Verbs can be expressed in a progressive form if they have duration (ex: I was running. Running is something one does for an amount of time).
Telic verbs involve a change of state on completion, or have some intrinsic limit.
These are somewhat independent. Some examples:
An event that has duration and is atelic is sometimes called an activity. "I was running. " (note that "I ran" doesn't sound right unless context implies some intrinsic limit- for instance if you were talking about yesterday, or how you got to the park).
An event that has duration and is telic is called an accomplishment. "I was running to the store. I ran to the store." (Ok, telicity isn't really a property of verbs but of predicates. [run] is atelic, [run,to:store] is telic.
An event that does not have duration but is telic is called an achievement. "I found my keys." (one couldn't say "I am finding my keys" because finding something doesn't have duration)

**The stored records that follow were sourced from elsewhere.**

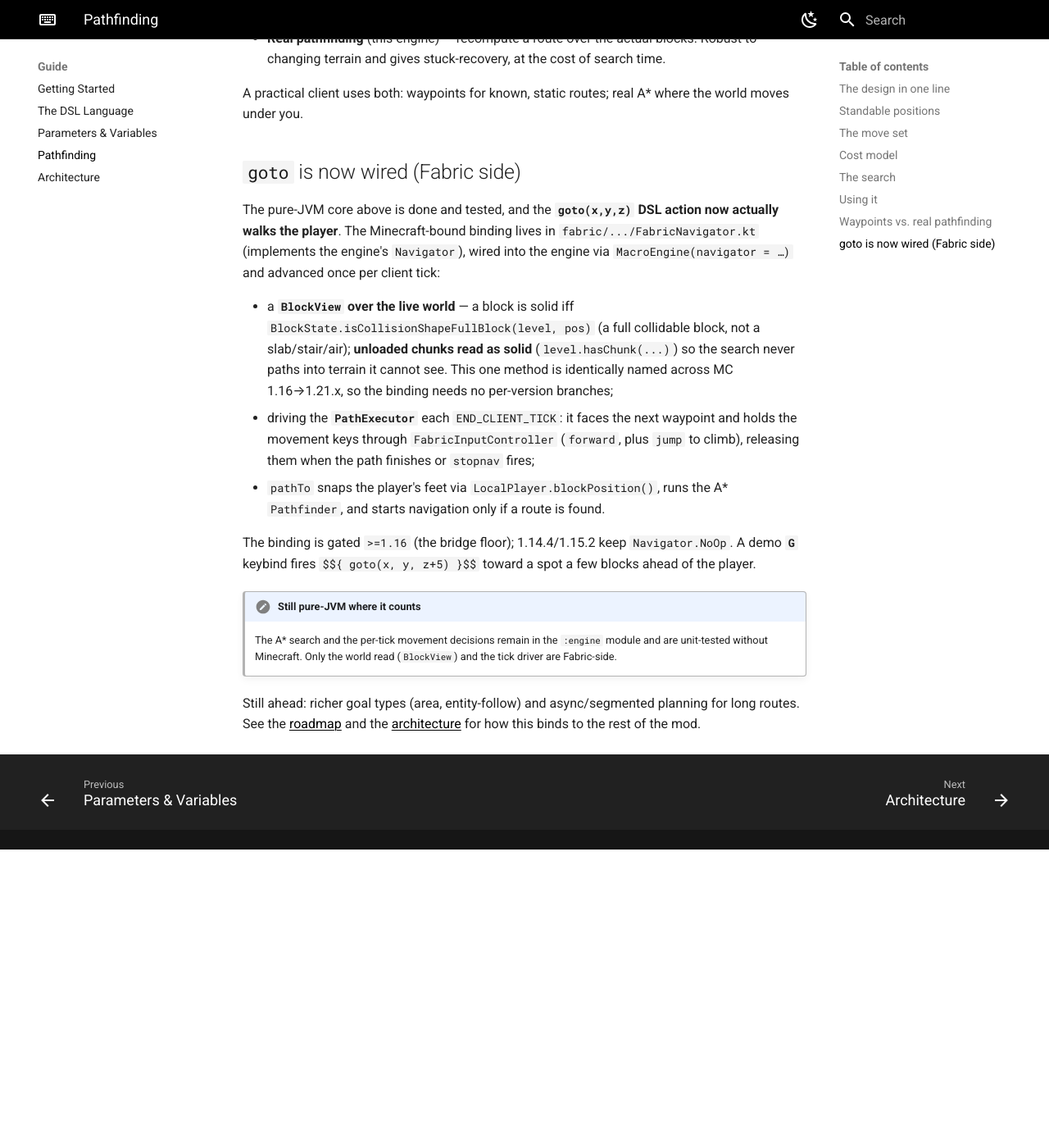
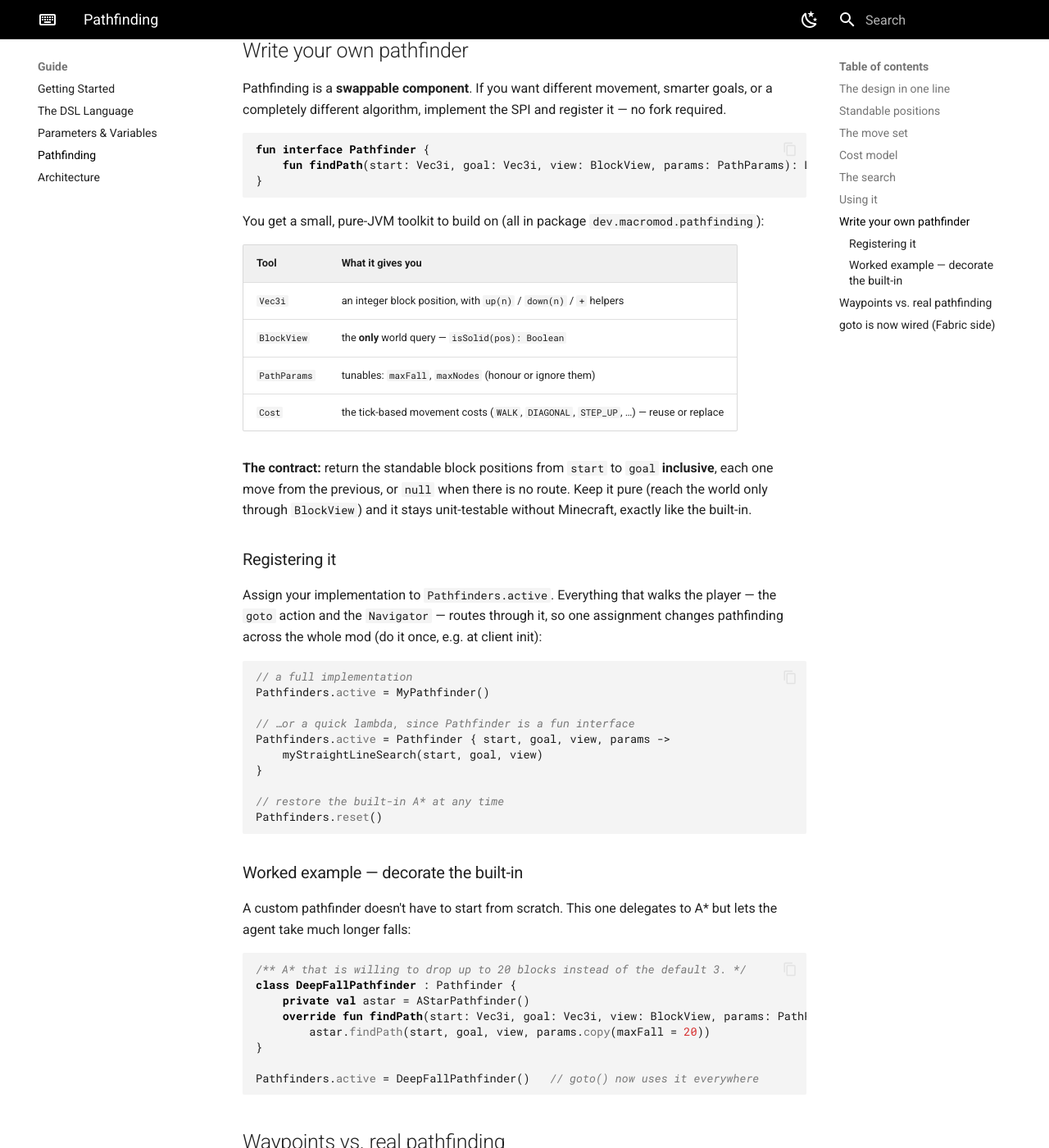
Before and after one commit to jackulau/MacroKeybindMod, an MkDocs documentation site: the page built from docs/guide/pathfinding.md, in a window 1280 px wide and 1400 px high, scrolled down 2660 px. Shown: the whole window at 82% size. Built offline with MkDocs 1.6.1 and Material for MkDocs 9.7.7, drawn with Linux system fonts in a browser that asks for light colours; nearby versions of some CDN libraries; library files that are not in the unit come from our copies; before the commit the page ends 3696 px from its top, so only the background shows below that; some of the changed text lies outside the part shown.

Commit message:
Document the custom-pathfinder SPI in the pathfinding guide
Add a 'Write your own pathfinder' section (Pathfinder SPI, the Vec3i/BlockView/PathParams/Cost toolkit, Pathfinders.active registration, a decorator worked example) and update the 'Using it' example to the new stateless API.

Goal: 004-graphics-pluggable-pathfinding-reconnect (deliverable 3)

````diff
--- a/docs/guide/pathfinding.md
+++ b/docs/guide/pathfinding.md
@@ -84,10 +84,77 @@ fails fast instead of scanning the world.
 ## Using it
 
 ```kotlin
-val pathfinder = Pathfinder(world, maxFall = 3)
-val path: List<Vec3i>? = pathfinder.findPath(start = Vec3i(0, 70, 0), goal = Vec3i(40, 64, 12))
+// the built-in A* pathfinder — stateless, so one instance is fine to reuse
+val path: List<Vec3i>? = AStarPathfinder().findPath(
+    start  = Vec3i(0, 70, 0),
+    goal   = Vec3i(40, 64, 12),
+    view   = world,                  // your BlockView over the world
+    params = PathParams(maxFall = 3),
+)
 // null  → no route within the node budget
 // else  → an ordered list of block positions from start to goal
+```
+
+There is a convenience overload with default tunables — `findPath(start, goal, view)` uses
+`PathParams()` (maxFall 3, maxNodes 20 000).
+
+## Write your own pathfinder
+
+Pathfinding is a **swappable component**. If you want different movement, smarter goals, or a
+completely different algorithm, implement the SPI and register it — no fork required.
+
+```kotlin
+fun interface Pathfinder {
+    fun findPath(start: Vec3i, goal: Vec3i, view: BlockView, params: PathParams): List<Vec3i>?
+}
+```
+
+You get a small, pure-JVM toolkit to build on (all in package `dev.macromod.pathfinding`):
+
+| Tool | What it gives you |
+| --- | --- |
+| `Vec3i` | an integer block position, with `up(n)` / `down(n)` / `+` helpers |
+| `BlockView` | the **only** world query — `isSolid(pos): Boolean` |
+| `PathParams` | tunables: `maxFall`, `maxNodes` (honour or ignore them) |
+| `Cost` | the tick-based movement costs (`WALK`, `DIAGONAL`, `STEP_UP`, …) — reuse or replace |
+
+**The contract:** return the standable block positions from `start` to `goal` **inclusive**,
+each one move from the previous, or `null` when there is no route. Keep it pure (reach the world
+only through `BlockView`) and it stays unit-testable without Minecraft, exactly like the built-in.
+
+### Registering it
+
+Assign your implementation to `Pathfinders.active`. Everything that walks the player — the
+`goto` action and the `Navigator` — routes through it, so one assignment changes pathfinding
+across the whole mod (do it once, e.g. at client init):
+
+```kotlin
+// a full implementation
+Pathfinders.active = MyPathfinder()
+
+// …or a quick lambda, since Pathfinder is a fun interface
+Pathfinders.active = Pathfinder { start, goal, view, params ->
+    myStraightLineSearch(start, goal, view)
+}
+
+// restore the built-in A* at any time
+Pathfinders.reset()
+```
+
+### Worked example — decorate the built-in
+
+A custom pathfinder doesn't have to start from scratch. This one delegates to A\* but lets the
+agent take much longer falls:
+
+```kotlin
+/** A* that is willing to drop up to 20 blocks instead of the default 3. */
+class DeepFallPathfinder : Pathfinder {
+    private val astar = AStarPathfinder()
+    override fun findPath(start: Vec3i, goal: Vec3i, view: BlockView, params: PathParams) =
+        astar.findPath(start, goal, view, params.copy(maxFall = 20))
+}
+
+Pathfinders.active = DeepFallPathfinder()   // goto() now uses it everywhere
 ```
 
 ## Waypoints vs. real pathfinding
@@ -117,8 +184,9 @@ and advanced once per client tick:
 - driving the **`PathExecutor`** each `END_CLIENT_TICK`: it faces the next waypoint and holds
   the movement keys through `FabricInputController` (`forward`, plus `jump` to climb), releasing
   them when the path finishes or `stopnav` fires;
-- `pathTo` snaps the player's feet via `LocalPlayer.blockPosition()`, runs the A\* `Pathfinder`,
-  and starts navigation only if a route is found.
+- `pathTo` snaps the player's feet via `LocalPlayer.blockPosition()`, runs the active pathfinder
+  (`Pathfinders.active`, the built-in A\* unless you've swapped it), and starts navigation only if
+  a route is found.
 
 The binding is gated `>=1.16` (the bridge floor); 1.14.4/1.15.2 keep `Navigator.NoOp`. A demo
 **`G`** keybind fires `$${ goto(x, y, z+5) }$$` toward a spot a few blocks ahead of the player.
````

Note that a sequence of same achievements can happen. This sequence has a duration, though the individual achievements do not. "I was finding good stories in the newspaper." Finding something is telic without duration, but finding a class of things has duration and is atelic. I think these later actions are called semelfactives.
This description of an underlying action (does it have duration? does its completion involve a change of state?) is referred to as aktionsart or lexical aspect. (lexical because it refers to the underlying verb and not its conjugation- though we saw that one must consider the verb's complements to characterize its aktionsart). Grammatical aspect is how the lexical aspect is present- [run,to:store] may have duration, but the lexical aspect of "I ran to the store" places the listener after the action as is independent of whether the action has duration. "I was running to the store" places the listener in the middle of the action, implying it has duration. These two phrases have different grammatical aspect while working with the same lexical aspect.